Obama United State President renames highest mountain in the united state from Alaska’s Mount McKinley to Denali
President Obama announced Sunday that his administration is renaming Alaska’s Mount McKinley to Denali, the name that nearby natives have long used.
By taking action to officially name the 20,000-foot peak Denali, Obama is taking the Alaska Natives‘ side in a dispute that has stretched on for more than a century.
“Generally believed to be central to the Athabascan creation story, Denali is a site of significant cultural importance to many Alaska Natives,” the White House said in a Sunday fact sheet. “The name ‘Denali’ has been used for many years and is widely used across the state today.”
Interior Secretary Sally Jewell said the change recognizes that Denali is sacred to many Alaskans.
“The name Denali has been official for use by the State of Alaska since 1975, but even more importantly, the mountain has been known as Denali for generations,” said Jewell, who is responsible for the Board on Geographic Names, the federal body in charge of place names.
“With our own sense of reverence for this place, we are officially renaming the mountain Denali in recognition of the traditions of Alaska Natives and the strong support of the people of Alaska,” she said.
Alaska first formally requested the change when it recognized Denali itself in 1975. Denali means “the great one” in the local Athabaskan language.

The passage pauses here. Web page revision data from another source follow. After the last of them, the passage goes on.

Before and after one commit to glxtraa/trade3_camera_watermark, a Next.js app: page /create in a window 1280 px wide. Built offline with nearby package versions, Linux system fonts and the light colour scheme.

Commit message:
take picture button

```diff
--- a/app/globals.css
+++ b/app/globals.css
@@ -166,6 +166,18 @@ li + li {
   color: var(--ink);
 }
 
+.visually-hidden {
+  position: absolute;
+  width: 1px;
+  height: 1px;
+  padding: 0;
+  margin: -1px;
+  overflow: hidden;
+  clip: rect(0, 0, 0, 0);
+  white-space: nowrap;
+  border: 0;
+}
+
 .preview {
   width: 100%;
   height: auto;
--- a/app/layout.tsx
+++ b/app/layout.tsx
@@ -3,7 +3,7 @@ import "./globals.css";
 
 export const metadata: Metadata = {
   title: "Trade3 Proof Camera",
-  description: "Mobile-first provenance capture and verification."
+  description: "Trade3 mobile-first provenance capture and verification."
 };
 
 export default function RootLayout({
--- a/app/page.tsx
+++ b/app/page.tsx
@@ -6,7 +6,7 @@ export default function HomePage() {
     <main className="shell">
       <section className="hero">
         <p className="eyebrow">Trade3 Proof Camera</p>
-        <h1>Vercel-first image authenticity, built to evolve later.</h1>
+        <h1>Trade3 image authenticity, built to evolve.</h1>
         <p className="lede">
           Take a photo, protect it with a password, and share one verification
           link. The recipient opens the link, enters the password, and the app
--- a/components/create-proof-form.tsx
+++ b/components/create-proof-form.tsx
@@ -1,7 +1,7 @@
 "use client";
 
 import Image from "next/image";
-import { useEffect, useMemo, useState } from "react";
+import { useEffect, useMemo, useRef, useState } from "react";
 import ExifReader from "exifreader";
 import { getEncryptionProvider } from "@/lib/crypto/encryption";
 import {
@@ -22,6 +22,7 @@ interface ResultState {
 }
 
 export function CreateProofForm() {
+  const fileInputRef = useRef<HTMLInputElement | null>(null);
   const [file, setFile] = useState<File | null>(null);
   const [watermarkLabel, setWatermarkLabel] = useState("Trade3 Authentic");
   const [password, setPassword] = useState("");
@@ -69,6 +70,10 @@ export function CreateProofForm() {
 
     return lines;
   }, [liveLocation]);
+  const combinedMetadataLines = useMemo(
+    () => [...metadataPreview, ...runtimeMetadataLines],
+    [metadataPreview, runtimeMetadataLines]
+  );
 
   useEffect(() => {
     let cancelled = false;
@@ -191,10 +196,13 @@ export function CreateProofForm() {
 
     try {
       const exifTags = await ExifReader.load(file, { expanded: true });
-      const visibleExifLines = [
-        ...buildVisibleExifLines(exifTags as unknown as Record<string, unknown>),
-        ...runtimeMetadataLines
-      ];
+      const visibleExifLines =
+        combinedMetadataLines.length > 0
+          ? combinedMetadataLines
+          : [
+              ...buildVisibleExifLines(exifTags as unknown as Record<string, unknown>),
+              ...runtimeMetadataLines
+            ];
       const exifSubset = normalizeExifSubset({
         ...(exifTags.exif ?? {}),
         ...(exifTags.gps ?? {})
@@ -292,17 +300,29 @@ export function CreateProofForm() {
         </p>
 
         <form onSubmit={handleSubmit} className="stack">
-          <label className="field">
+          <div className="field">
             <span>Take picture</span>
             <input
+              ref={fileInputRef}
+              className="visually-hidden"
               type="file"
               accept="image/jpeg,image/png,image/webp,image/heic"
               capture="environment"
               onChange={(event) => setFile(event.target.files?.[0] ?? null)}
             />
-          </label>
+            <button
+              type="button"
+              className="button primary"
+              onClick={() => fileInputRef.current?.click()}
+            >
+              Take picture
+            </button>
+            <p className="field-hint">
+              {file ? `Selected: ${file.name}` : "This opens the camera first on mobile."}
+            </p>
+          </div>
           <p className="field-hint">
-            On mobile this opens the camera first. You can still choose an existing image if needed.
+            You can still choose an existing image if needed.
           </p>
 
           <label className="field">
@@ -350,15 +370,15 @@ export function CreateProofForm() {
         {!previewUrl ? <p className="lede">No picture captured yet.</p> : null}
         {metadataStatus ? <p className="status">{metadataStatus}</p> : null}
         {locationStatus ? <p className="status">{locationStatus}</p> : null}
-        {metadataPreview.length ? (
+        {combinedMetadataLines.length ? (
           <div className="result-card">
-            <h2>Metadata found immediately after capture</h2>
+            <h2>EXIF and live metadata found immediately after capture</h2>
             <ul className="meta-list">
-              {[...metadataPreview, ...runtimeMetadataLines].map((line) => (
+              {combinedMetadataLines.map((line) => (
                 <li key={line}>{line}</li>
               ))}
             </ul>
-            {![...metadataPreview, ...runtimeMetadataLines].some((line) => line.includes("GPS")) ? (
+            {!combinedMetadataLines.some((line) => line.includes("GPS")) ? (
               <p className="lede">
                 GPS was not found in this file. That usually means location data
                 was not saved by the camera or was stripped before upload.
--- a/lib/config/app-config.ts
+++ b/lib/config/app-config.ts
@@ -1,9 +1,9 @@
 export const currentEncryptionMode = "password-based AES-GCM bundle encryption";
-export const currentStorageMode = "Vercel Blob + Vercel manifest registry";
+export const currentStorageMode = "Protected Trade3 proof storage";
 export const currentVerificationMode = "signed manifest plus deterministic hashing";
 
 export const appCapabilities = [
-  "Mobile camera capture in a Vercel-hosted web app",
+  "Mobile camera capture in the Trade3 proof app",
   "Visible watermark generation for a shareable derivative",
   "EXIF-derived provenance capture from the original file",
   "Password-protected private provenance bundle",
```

Changing the name has often been a bipartisan legislative priority among Alaska’s congressional delegation to rename the mountain. Lisa Murkowski (R), the state’s senior senator and chairwoman of the Energy and Natural Resources Committee, which is responsible for the matter, has sponsored legislation in every session of Congress to do so since taking her seat.
She hosted hearing on the bill earlier this year, at which a top National Park Service official said the Obama administration had no objection to the change.
Murkowski welcomed the news Sunday.
“For centuries, Alaskans have known this majestic mountain as the ‘Great One.’ Today we are honored to be able to officially recognize the mountain as Denali,” she said in a statement.
“I’d like to thank the President for working with us to achieve this significant change to show honor, respect, and gratitude to the Athabascan people of Alaska,” she continued.
Sen. Dan Sullivan (R-Alaska) and Rep. Don Young (R-Alaska) have also strongly supported efforts to change the peak’s name.
“For decades, Alaskans and members of our congressional delegation have been fighting for Denali to be recognized by the federal government by its true name,” Sullivan said in a statement. “I’m gratified that the president respected this.”
Efforts to rename the mountain have often faced strong opposition from Ohio and its congressional delegation in an attempt to preserve the honor of William McKinley, an Ohio native. The 25th president was a presidential candidate when a gold prospector first named the peak after him. But he never visited Alaska, and has no historical connection to the state or the mountain.
Rep. Bob Gibbs (R-Ohio) introduced a bill in January to reaffirm the McKinley name, calling the mountain “a testament to his countless years of service to our country.”
Jewell is making the change official through an order to the Board on Geographic Names, citing Alaska’s longstanding policy and the name of the surrounding park, Denali National Park.
Obama announced the action as part of a series of efforts to improve outreach to Alaska Natives. He will meet Monday in Anchorage to discuss the efforts with Alaska Natives leaders and Gov. Bill Walker (I), Lt. Gov. Byron Mallott (D) and Murkowski.
The new actions include neighborhood revitalization funding for Anchorage, a native youth engagement program and wildlife management cooperation efforts.